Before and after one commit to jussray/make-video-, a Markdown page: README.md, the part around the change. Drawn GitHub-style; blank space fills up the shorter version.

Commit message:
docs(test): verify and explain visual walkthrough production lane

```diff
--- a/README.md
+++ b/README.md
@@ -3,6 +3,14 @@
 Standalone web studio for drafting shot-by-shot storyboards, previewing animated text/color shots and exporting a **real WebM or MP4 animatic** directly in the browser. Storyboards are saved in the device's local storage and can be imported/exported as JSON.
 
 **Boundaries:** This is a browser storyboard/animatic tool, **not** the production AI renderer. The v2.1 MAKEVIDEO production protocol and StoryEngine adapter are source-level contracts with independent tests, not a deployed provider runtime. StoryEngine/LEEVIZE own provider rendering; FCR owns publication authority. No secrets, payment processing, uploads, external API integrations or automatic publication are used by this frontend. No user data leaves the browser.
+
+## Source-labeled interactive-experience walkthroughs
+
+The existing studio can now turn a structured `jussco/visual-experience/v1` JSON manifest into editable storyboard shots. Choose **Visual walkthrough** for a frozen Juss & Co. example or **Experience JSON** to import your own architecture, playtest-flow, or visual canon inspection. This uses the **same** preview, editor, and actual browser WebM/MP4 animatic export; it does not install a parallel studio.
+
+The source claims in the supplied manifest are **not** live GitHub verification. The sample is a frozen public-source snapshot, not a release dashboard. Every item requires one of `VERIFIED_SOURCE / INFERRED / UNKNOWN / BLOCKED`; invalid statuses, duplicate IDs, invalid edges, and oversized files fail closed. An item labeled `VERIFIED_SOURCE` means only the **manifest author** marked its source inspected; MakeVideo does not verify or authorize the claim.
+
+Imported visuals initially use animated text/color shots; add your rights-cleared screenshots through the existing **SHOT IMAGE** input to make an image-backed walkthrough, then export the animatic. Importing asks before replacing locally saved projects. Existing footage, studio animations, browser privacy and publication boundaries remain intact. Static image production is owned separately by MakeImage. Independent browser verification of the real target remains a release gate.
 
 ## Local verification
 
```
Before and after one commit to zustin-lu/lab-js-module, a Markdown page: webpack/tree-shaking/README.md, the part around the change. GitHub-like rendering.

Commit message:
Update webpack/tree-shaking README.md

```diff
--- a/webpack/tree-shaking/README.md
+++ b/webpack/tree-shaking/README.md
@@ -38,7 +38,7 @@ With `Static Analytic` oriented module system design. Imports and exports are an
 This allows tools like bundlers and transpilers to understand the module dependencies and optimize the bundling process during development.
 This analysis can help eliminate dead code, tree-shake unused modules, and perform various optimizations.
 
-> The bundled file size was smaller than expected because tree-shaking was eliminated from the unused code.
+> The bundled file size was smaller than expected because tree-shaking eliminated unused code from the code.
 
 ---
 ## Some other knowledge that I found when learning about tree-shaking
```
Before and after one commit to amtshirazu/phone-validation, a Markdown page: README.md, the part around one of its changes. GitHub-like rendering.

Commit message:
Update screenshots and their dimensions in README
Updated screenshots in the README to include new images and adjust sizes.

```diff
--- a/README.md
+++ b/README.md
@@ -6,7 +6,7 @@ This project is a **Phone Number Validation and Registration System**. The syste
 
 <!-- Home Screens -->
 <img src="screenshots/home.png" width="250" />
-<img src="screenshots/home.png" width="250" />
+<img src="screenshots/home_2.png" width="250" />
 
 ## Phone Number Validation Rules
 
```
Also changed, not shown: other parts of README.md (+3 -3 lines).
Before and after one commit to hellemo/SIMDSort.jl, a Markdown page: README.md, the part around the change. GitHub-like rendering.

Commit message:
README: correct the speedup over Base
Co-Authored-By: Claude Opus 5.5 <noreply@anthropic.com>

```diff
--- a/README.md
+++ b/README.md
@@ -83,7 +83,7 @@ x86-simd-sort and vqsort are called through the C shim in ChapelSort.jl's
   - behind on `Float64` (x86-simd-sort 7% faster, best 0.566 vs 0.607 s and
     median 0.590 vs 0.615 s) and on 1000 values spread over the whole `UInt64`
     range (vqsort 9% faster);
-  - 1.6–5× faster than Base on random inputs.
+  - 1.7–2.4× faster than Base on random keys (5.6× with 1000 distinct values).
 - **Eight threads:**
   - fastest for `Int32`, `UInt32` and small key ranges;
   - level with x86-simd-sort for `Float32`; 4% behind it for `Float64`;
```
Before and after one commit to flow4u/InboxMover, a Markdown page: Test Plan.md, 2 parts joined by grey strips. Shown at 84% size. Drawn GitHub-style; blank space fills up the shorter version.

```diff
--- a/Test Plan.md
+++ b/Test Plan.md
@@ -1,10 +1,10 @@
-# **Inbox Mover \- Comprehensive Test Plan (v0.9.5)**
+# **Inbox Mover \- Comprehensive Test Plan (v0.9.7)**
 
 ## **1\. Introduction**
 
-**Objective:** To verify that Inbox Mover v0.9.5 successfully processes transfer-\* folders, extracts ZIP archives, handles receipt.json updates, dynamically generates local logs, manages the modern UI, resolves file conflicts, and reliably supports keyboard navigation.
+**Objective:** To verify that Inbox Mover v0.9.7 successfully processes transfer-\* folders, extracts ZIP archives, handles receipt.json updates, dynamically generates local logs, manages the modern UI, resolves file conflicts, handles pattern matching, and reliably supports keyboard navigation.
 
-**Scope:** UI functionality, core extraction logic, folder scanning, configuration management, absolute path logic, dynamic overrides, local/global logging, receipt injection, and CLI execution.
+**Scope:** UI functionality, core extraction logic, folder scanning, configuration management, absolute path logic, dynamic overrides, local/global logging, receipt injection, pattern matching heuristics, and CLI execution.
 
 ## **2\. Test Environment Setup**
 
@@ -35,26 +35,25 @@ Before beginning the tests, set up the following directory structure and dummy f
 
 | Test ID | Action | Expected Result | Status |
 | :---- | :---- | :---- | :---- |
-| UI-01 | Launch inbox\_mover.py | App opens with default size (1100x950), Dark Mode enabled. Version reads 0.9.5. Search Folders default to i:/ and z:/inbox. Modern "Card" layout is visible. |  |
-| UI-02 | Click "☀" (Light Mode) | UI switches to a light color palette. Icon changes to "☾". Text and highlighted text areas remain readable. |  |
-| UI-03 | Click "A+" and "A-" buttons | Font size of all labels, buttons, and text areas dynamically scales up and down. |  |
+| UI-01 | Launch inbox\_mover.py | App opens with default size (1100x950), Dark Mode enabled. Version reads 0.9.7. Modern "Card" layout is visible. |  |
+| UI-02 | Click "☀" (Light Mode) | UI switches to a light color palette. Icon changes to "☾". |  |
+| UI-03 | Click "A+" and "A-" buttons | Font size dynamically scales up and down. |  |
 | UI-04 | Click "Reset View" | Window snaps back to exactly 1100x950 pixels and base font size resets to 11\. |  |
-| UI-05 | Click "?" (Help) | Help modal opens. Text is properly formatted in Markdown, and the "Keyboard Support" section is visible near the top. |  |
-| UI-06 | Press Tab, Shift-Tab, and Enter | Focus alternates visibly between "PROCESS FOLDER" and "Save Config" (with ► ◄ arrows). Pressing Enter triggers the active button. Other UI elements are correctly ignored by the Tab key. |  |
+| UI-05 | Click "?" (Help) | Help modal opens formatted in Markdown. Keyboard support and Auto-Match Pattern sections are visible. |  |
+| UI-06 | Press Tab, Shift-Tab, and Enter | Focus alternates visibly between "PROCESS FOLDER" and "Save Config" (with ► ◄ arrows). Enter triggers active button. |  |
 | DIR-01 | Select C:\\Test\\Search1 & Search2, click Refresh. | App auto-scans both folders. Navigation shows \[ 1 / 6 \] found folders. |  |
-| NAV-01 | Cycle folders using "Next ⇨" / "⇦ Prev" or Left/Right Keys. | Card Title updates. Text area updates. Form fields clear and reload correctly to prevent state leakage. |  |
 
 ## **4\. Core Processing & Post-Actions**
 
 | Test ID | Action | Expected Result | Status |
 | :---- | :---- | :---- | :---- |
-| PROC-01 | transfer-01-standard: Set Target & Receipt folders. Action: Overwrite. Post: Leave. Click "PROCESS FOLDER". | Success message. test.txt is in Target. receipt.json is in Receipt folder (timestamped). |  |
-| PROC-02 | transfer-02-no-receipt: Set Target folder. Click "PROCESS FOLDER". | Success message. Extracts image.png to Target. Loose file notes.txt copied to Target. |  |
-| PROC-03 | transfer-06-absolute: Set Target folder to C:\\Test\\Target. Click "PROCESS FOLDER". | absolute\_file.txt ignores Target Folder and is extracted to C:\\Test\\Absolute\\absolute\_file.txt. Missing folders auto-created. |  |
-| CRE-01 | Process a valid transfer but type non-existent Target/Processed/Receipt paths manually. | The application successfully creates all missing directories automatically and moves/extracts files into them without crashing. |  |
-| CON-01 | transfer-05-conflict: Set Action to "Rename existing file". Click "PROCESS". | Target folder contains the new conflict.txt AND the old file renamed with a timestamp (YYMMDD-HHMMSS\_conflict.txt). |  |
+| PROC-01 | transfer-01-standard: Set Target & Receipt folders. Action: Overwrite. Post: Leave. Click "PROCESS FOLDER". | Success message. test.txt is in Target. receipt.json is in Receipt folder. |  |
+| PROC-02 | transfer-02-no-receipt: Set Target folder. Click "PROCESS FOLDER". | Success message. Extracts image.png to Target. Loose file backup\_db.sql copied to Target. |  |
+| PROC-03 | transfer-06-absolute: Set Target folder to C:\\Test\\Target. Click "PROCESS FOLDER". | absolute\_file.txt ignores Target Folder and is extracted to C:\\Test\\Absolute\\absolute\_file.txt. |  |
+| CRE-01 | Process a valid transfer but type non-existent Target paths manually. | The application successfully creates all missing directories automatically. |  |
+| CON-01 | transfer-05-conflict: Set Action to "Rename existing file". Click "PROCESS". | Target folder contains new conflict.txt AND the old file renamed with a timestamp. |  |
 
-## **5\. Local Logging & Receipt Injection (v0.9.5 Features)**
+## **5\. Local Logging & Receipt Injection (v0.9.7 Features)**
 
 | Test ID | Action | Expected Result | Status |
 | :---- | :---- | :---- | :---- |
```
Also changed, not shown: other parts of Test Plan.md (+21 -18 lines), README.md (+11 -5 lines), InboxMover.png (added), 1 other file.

________

WHAT TO WORK ON
Wherever the string "shaking" appears in the data above, report the whole line.

ANSWER TO THIS EXERCISE
Before and after one commit to zustin-lu/lab-js-module, a Markdown page: webpack/tree-shaking/README.md, the part around the change. GitHub-like rendering.
Update webpack/tree-shaking README.md
--- a/webpack/tree-shaking/README.md
+++ b/webpack/tree-shaking/README.md
-> The bundled file size was smaller than expected because tree-shaking was eliminated from the unused code.
+> The bundled file size was smaller than expected because tree-shaking eliminated unused code from the code.
 ## Some other knowledge that I found when learning about tree-shaking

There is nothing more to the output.